To do:
Search the data for the word "frac" and copy every line where it occurs.

(Version comparison data)
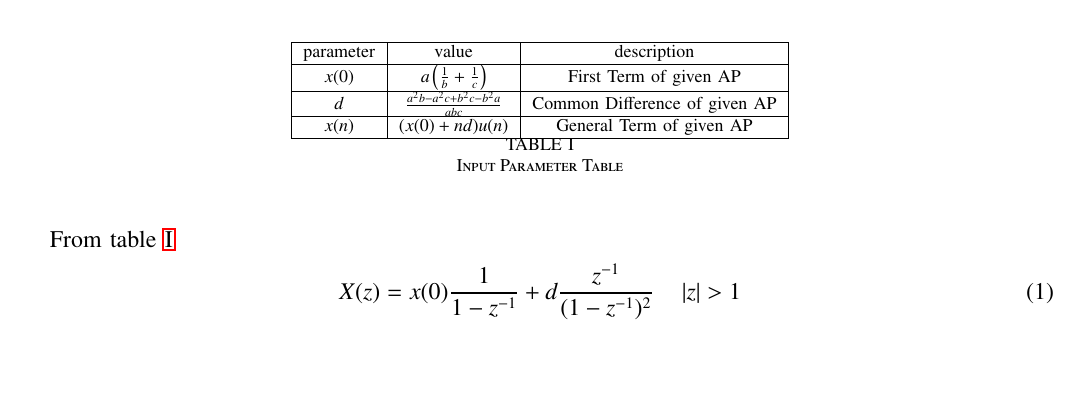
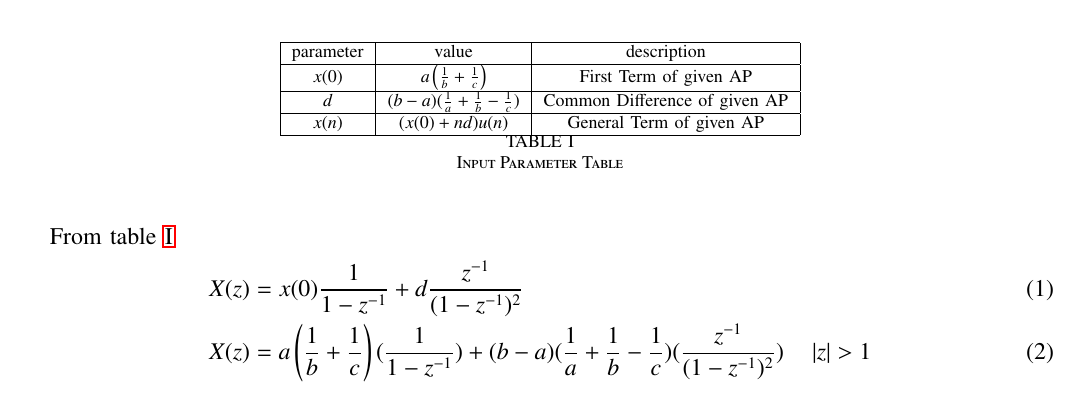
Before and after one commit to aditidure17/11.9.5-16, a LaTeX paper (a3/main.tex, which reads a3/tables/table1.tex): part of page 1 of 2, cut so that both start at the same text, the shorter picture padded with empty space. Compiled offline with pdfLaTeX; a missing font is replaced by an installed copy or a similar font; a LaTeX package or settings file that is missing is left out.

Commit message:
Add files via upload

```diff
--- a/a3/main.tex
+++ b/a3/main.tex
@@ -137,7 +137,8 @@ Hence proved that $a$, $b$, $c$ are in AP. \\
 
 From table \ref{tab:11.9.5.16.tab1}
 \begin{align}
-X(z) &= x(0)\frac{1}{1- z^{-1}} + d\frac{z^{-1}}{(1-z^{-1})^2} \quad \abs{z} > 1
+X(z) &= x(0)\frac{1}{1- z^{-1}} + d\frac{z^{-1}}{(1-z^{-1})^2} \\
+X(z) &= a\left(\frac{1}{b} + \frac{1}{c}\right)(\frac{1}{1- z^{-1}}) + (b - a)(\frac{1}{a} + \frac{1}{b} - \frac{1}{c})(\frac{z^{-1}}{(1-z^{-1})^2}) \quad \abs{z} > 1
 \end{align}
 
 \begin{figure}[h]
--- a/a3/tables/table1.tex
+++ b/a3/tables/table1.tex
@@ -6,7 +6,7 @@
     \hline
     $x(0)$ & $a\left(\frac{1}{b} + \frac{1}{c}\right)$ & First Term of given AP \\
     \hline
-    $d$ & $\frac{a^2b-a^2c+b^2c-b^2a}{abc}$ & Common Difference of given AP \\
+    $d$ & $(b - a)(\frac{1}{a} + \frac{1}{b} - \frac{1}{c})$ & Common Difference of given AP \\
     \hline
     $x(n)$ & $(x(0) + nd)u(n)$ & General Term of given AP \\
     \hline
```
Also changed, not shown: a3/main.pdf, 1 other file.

...

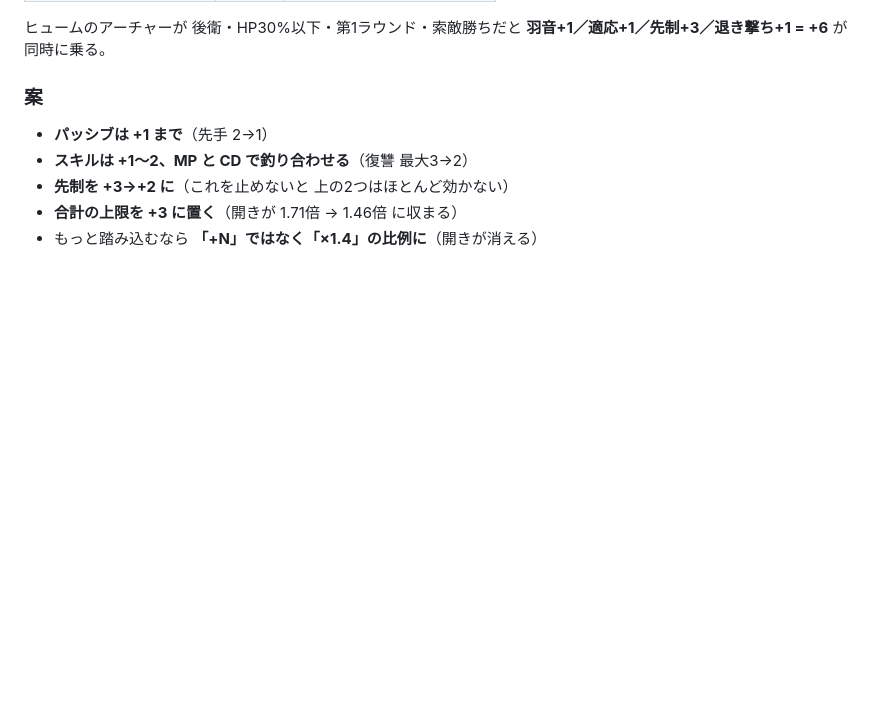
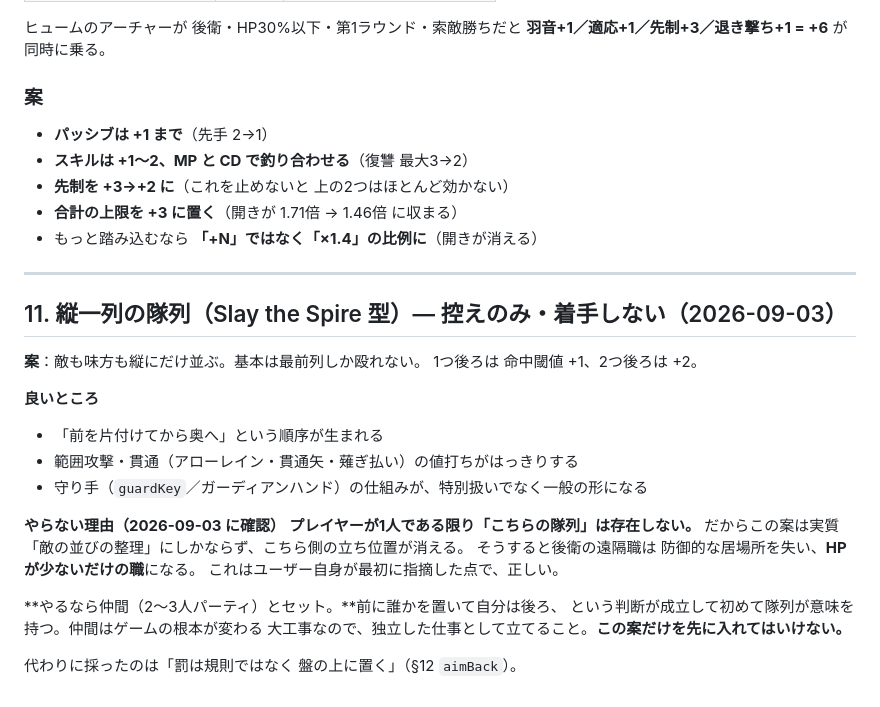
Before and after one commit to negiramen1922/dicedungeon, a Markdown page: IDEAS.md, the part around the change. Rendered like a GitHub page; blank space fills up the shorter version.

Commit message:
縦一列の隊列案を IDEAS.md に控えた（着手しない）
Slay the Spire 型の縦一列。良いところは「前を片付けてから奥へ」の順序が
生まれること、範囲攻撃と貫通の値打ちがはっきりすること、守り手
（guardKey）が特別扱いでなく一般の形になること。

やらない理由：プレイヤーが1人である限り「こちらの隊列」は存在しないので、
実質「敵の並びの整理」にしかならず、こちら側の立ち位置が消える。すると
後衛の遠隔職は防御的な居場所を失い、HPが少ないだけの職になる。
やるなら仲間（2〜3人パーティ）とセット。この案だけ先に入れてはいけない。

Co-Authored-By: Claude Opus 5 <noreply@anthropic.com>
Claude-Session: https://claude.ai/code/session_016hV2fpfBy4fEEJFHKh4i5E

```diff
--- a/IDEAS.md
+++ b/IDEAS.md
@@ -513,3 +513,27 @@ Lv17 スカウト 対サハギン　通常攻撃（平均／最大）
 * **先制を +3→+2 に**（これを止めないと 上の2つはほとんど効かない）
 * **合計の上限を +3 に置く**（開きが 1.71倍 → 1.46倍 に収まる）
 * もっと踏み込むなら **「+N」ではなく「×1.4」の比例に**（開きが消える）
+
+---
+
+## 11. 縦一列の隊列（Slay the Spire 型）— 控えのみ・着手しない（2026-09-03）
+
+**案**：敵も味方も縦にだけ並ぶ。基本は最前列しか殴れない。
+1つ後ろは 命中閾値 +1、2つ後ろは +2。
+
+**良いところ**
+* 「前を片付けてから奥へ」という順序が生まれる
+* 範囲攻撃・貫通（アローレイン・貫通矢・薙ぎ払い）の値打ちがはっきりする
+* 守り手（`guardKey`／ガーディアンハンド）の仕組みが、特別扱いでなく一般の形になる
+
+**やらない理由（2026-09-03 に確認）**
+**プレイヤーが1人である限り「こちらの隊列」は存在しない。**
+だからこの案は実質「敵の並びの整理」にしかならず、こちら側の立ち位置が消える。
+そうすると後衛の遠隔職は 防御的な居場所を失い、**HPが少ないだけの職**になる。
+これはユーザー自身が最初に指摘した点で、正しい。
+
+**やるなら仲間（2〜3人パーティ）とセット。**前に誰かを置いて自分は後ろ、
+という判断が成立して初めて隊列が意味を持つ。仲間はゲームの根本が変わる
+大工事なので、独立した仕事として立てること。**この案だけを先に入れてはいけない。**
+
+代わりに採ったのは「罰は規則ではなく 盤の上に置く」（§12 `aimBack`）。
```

...

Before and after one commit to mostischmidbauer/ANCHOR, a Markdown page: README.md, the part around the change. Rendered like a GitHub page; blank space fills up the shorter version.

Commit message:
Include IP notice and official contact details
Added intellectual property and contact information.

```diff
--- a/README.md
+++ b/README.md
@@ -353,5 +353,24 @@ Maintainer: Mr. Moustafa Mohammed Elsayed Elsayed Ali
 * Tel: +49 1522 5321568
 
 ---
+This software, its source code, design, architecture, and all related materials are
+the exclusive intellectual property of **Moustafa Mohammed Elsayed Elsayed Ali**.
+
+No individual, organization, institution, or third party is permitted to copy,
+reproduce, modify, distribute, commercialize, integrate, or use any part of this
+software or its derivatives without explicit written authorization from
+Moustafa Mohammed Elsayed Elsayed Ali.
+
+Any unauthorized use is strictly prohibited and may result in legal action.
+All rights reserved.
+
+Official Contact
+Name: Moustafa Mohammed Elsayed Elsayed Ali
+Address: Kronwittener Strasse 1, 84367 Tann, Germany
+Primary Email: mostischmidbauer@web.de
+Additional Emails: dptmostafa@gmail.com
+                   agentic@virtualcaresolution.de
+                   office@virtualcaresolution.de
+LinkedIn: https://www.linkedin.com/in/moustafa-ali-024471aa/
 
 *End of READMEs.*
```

Output for this exercise:
-X(z) &= x(0)\frac{1}{1- z^{-1}} + d\frac{z^{-1}}{(1-z^{-1})^2} \quad \abs{z} > 1
+X(z) &= x(0)\frac{1}{1- z^{-1}} + d\frac{z^{-1}}{(1-z^{-1})^2} \\
+X(z) &= a\left(\frac{1}{b} + \frac{1}{c}\right)(\frac{1}{1- z^{-1}}) + (b - a)(\frac{1}{a} + \frac{1}{b} - \frac{1}{c})(\frac{z^{-1}}{(1-z^{-1})^2}) \quad \abs{z} > 1
     $x(0)$ & $a\left(\frac{1}{b} + \frac{1}{c}\right)$ & First Term of given AP \\
-    $d$ & $\frac{a^2b-a^2c+b^2c-b^2a}{abc}$ & Common Difference of given AP \\
+    $d$ & $(b - a)(\frac{1}{a} + \frac{1}{b} - \frac{1}{c})$ & Common Difference of given AP \\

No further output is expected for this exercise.